She’s aided by a tremendously assured performance from Ronan, an actress who seems to be getting better and better with every role. Ronan brings a versatility and an understanding of the character that is impressive for the consistency that she achieves in maintaining Lady Bird’s obdurate character. It’s an appealing, generous performance and has a sincerity about it that allows the viewer to overlook much of Lady Bird’s poor behaviour. As Lady Bird’s mother, Metcalf is also on tremendous form, channelling the pain and frustration Marion feels at where Life has brought her, and the additional pain that comes of finding herself unable to do anything about the emotional discord between herself and her daughter (though the reason why is perfectly encapsulated in a single line of dialogue). In support, Letts is tender and more approachable, Hedges is a flawed Prince Charming, Chalamet is the pretentious rebound boyfriend, and Feldstein shines as the best friend who’s kicked to the kerb out of social expediency.

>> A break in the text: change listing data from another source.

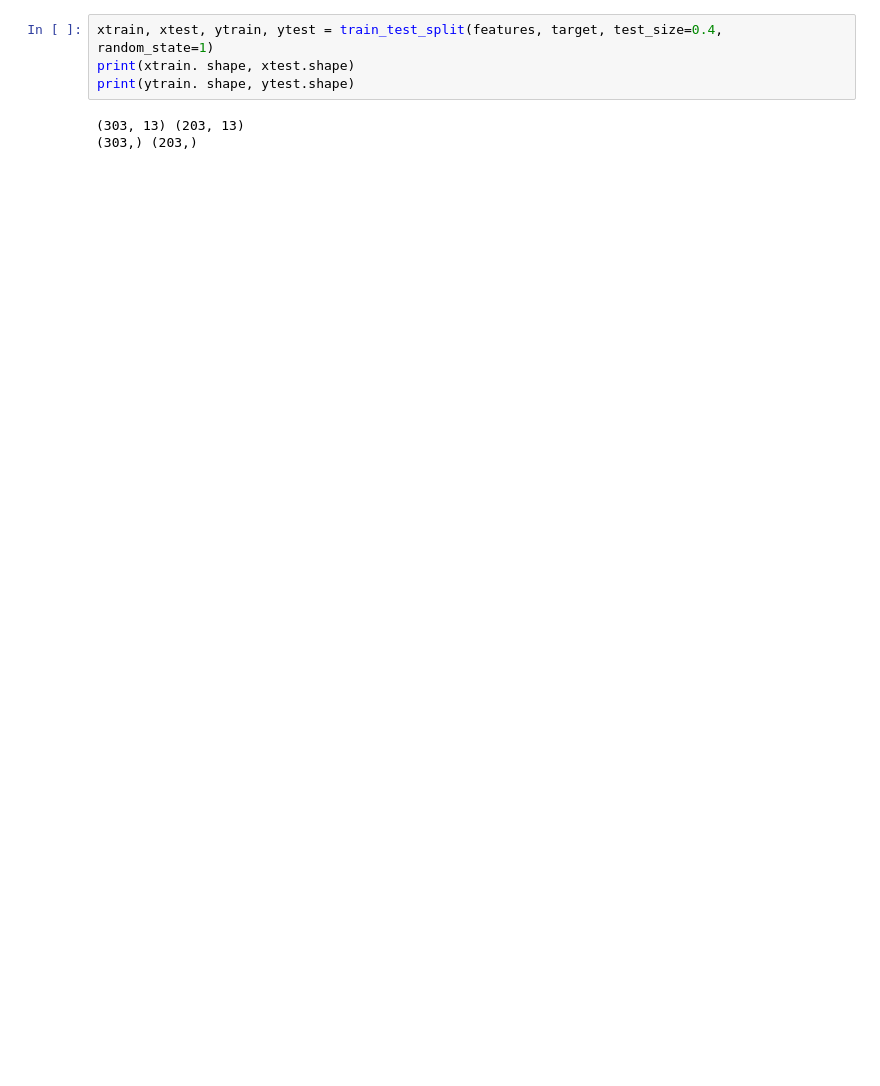
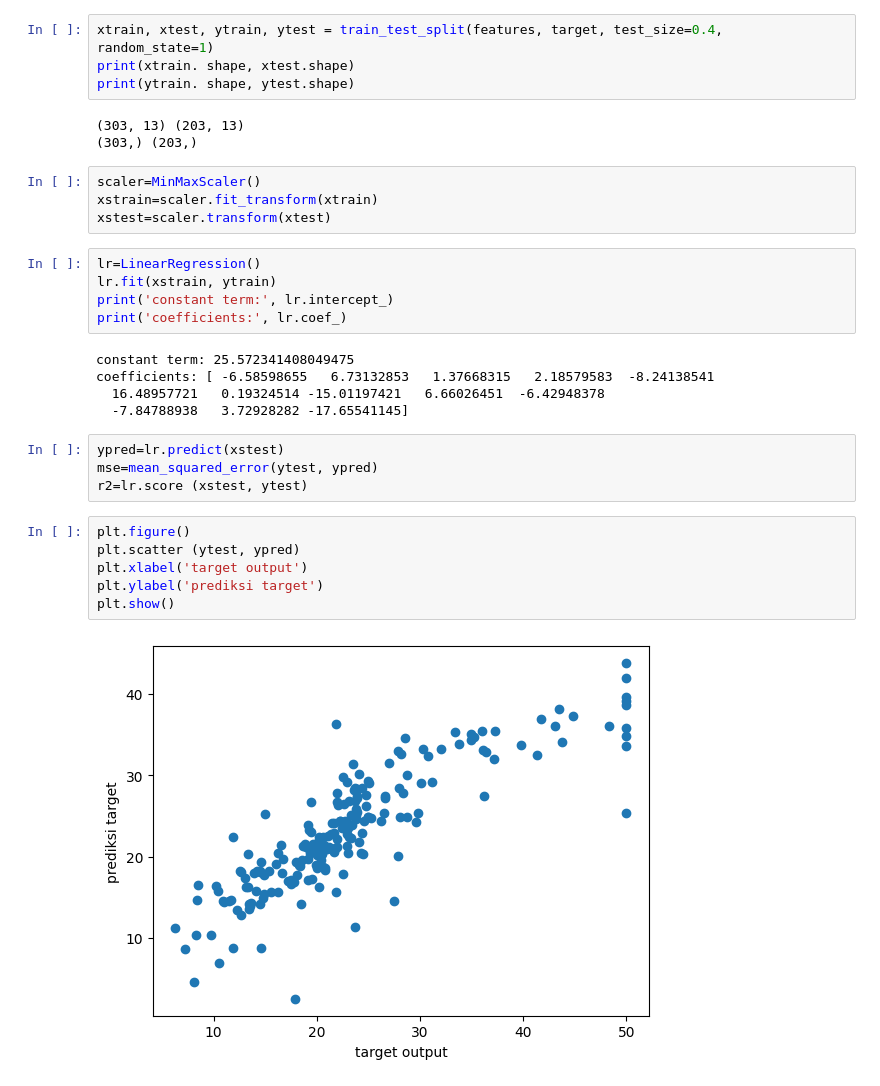
Before and after one commit to Dheny08/Dugong, a Jupyter notebook: Untitled2.ipynb, the cells around one changed output. Drawn from its saved outputs; the diff is of its cells as text; blank space fills up the shorter version.

```diff
--- a/Untitled2.ipynb
+++ b/Untitled2.ipynb
@@ -65,3 +65,29 @@ print(ytrain. shape, ytest.shape)
 # %% [output]
 (303, 13) (203, 13)
 (303,) (203,)
+# %%
+scaler=MinMaxScaler()
+xstrain=scaler.fit_transform(xtrain)
+xstest=scaler.transform(xtest)
+# %%
+lr=LinearRegression()
+lr.fit(xstrain, ytrain)
+print('constant term:', lr.intercept_)
+print('coefficients:', lr.coef_)
+# %% [output]
+constant term: 25.572341408049475
+coefficients: [ -6.58598655   6.73132853   1.37668315   2.18579583  -8.24138541
+  16.48957721   0.19324514 -15.01197421   6.66026451  -6.42948378
+  -7.84788938   3.72928282 -17.65541145]
+# %%
+ypred=lr.predict(xstest)
+mse=mean_squared_error(ytest, ypred)
+r2=lr.score (xstest, ytest)
+# %%
+plt.figure()
+plt.scatter (ytest, ypred)
+plt.xlabel('target output')
+plt.ylabel('prediksi target')
+plt.show()
+# %% [output]
+[figure, added]
```
Also changed, not shown: parts of 5 cells of this notebook.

For the most part, Lady Bird is a keenly observed drama, but Gerwig is able to infuse her tale with an abundance of humour that acts as a necessary counterpoint to the emotional trials and tribulations that her heroine faces. The humour is varied from scene to scene, but like the majority of Gerwig’s script is only included when it suits or supports the material; there are no easy laughs here. Gerwig also shows that she has a keen sense of the spaces that her characters inhabit. Lady Bird and Marion are often shot in close proximity to each other so as to highlight the closeness of their relationship, while her other relationships – the ones that aren’t so emotionally acute – are allowed greater room in which to play out. DoP Sam Levy does a terrific job in allowing Sacramento (with which Lady Bird has a love-hate relationship) to become a secondary character all its own, while Nick Huoy’s editing is perfectly in sync with the tempo of Gerwig’s screenplay and directing style. As first features go, Gerwig has made a formidable debut. If she has any other ideas for a movie, then let’s hope we get to see them real soon, because on this evidence, her career as an actress doesn’t have to be her only one.
Rating: 9/10 – modest in scope and presentation, but perfectly realised for all that, Lady Bird is a movie with a big heart, grander ambitions than expected, and the courage to attain them all; in making this movie so completely irresistible, Gerwig has put her indie colleagues on notice: there’s a new movie maker in town and worst of all, she knows exactly what she’s doing.